▶ **ACTIVITY**
Your answer must be every line of the data below that holds the string "Link", copied exactly.

▶ **Collected data**

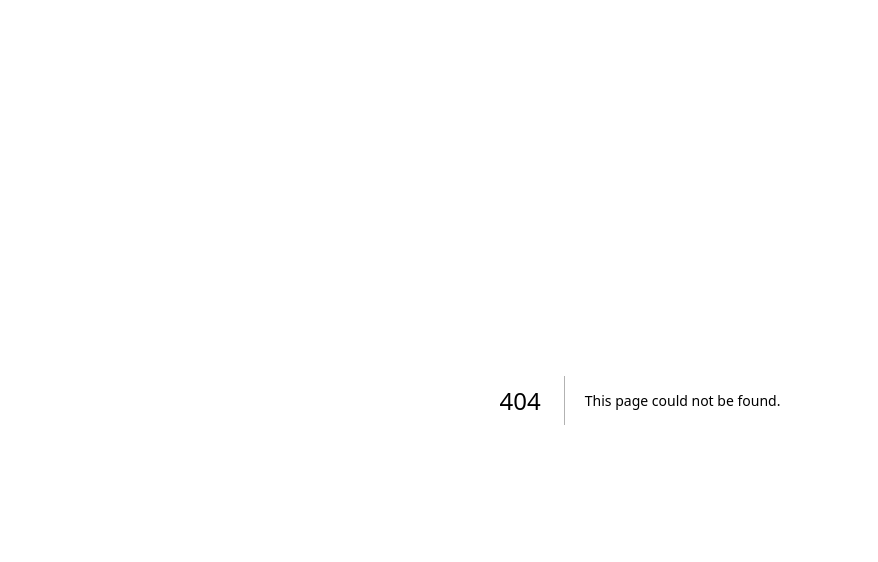
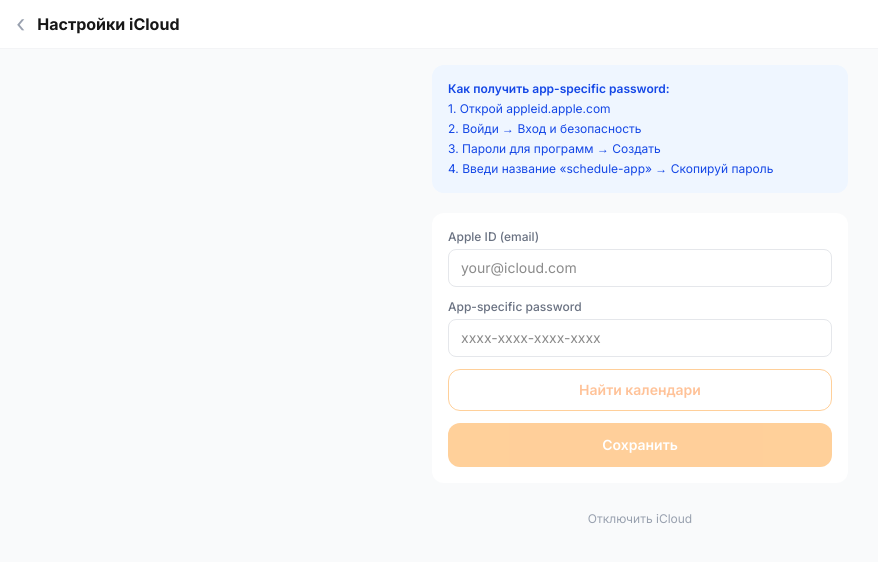
Before and after one commit to eassylizzy-code/schedule-app, a Next.js app: page /settings in a window 1280 px wide. Before the commit this address had no page. Shown: the top 562 px of the page, without its empty margins (0-878 px from the left). Built offline with nearby package versions, Linux system fonts and the light colour scheme.

Commit message:
feat: add settings page for iCloud credentials

```diff
--- /dev/null
+++ b/app/settings/page.tsx
@@ -0,0 +1,139 @@
+'use client'
+import { useState, useEffect } from 'react'
+import Link from 'next/link'
+import { loadCredentials, saveCredentials, clearCredentials, loadSyncState } from '@/lib/storage'
+import { listCalendars } from '@/lib/caldav-client'
+import { ICloudCredentials } from '@/lib/types'
+
+export default function SettingsPage() {
+  const [appleId, setAppleId] = useState('')
+  const [appPassword, setAppPassword] = useState('')
+  const [calendarUrl, setCalendarUrl] = useState('')
+  const [calendars, setCalendars] = useState<Array<{ url: string; displayName: string }>>([])
+  const [loading, setLoading] = useState(false)
+  const [error, setError] = useState<string | null>(null)
+  const [saved, setSaved] = useState(false)
+  const syncState = loadSyncState()
+
+  useEffect(() => {
+    const creds = loadCredentials()
+    if (creds) {
+      setAppleId(creds.appleId)
+      setAppPassword(creds.appPassword)
+      setCalendarUrl(creds.calendarUrl)
+    }
+  }, [])
+
+  const handleFetchCalendars = async () => {
+    setLoading(true); setError(null)
+    try {
+      const creds: ICloudCredentials = { appleId, appPassword, calendarUrl: '' }
+      const list = await listCalendars(creds)
+      setCalendars(list)
+    } catch (err) {
+      setError(err instanceof Error ? err.message : 'Ошибка подключения')
+    } finally {
+      setLoading(false)
+    }
+  }
+
+  const handleSave = () => {
+    saveCredentials({ appleId, appPassword, calendarUrl })
+    setSaved(true)
+    setTimeout(() => setSaved(false), 2000)
+  }
+
+  const handleDisconnect = () => {
+    clearCredentials()
+    setAppleId(''); setAppPassword(''); setCalendarUrl(''); setCalendars([])
+  }
+
+  return (
+    <div className="min-h-screen bg-gray-50">
+      <div className="flex items-center gap-3 px-4 py-3 bg-white border-b border-gray-100 sticky top-0">
+        <Link href="/" className="text-gray-400 text-2xl leading-none">‹</Link>
+        <h1 className="text-base font-bold">Настройки iCloud</h1>
+      </div>
+
+      <div className="max-w-md mx-auto p-4 space-y-5">
+        <div className="bg-blue-50 rounded-xl p-4 text-xs text-blue-700 space-y-1">
+          <p className="font-semibold">Как получить app-specific password:</p>
+          <p>1. Открой appleid.apple.com</p>
+          <p>2. Войди → Вход и безопасность</p>
+          <p>3. Пароли для программ → Создать</p>
+          <p>4. Введи название «schedule-app» → Скопируй пароль</p>
+        </div>
+
+        <div className="bg-white rounded-xl p-4 space-y-3">
+          <div>
+            <label className="text-xs font-medium text-gray-500 mb-1 block">Apple ID (email)</label>
+            <input
+              type="email"
+              value={appleId}
+              onChange={e => setAppleId(e.target.value)}
+              placeholder="your@icloud.com"
+              className="w-full border border-gray-200 rounded-lg px-3 py-2 text-sm focus:outline-none focus:border-orange-400"
+            />
+          </div>
+          <div>
+            <label className="text-xs font-medium text-gray-500 mb-1 block">App-specific password</label>
+            <input
+              type="password"
+              value={appPassword}
+              onChange={e => setAppPassword(e.target.value)}
+              placeholder="xxxx-xxxx-xxxx-xxxx"
+              className="w-full border border-gray-200 rounded-lg px-3 py-2 text-sm focus:outline-none focus:border-orange-400"
+            />
+          </div>
+
+          <button
+            onClick={handleFetchCalendars}
+            disabled={!appleId || !appPassword || loading}
+            className="w-full border border-orange-400 text-orange-500 rounded-xl py-2.5 text-sm font-semibold disabled:opacity-40"
+          >
+            {loading ? 'Подключаюсь...' : 'Найти календари'}
+          </button>
+
+          {error && <p className="text-xs text-red-500">{error}</p>}
+
+          {calendars.length > 0 && (
+            <div>
+              <label className="text-xs font-medium text-gray-500 mb-1 block">Выбери календарь</label>
+              <select
+                value={calendarUrl}
+                onChange={e => setCalendarUrl(e.target.value)}
+                className="w-full border border-gray-200 rounded-lg px-3 py-2 text-sm focus:outline-none focus:border-orange-400"
+              >
+                <option value="">— выбери —</option>
+                {calendars.map(c => (
+                  <option key={c.url} value={c.url}>{c.displayName || c.url}</option>
+                ))}
+              </select>
+            </div>
+          )}
+
+          <button
+            onClick={handleSave}
+            disabled={!appleId || !appPassword || !calendarUrl}
+            className="w-full bg-orange-400 text-white rounded-xl py-3 text-sm font-semibold disabled:opacity-40"
+          >
+            {saved ? '✓ Сохранено' : 'Сохранить'}
+          </button>
+        </div>
+
+        {syncState.lastSynced && (
+          <p className="text-xs text-gray-400 text-center">
+            Синхронизировано: {new Date(syncState.lastSynced).toLocaleString('ru')}
+          </p>
+        )}
+
+        <button
+          onClick={handleDisconnect}
+          className="w-full text-xs text-gray-400 py-2"
+        >
+          Отключить iCloud
+        </button>
+      </div>
+    </div>
+  )
+}
```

▶ **REPLY TO THE EXERCISE**
+import Link from 'next/link'
+        <Link href="/" className="text-gray-400 text-2xl leading-none">‹</Link>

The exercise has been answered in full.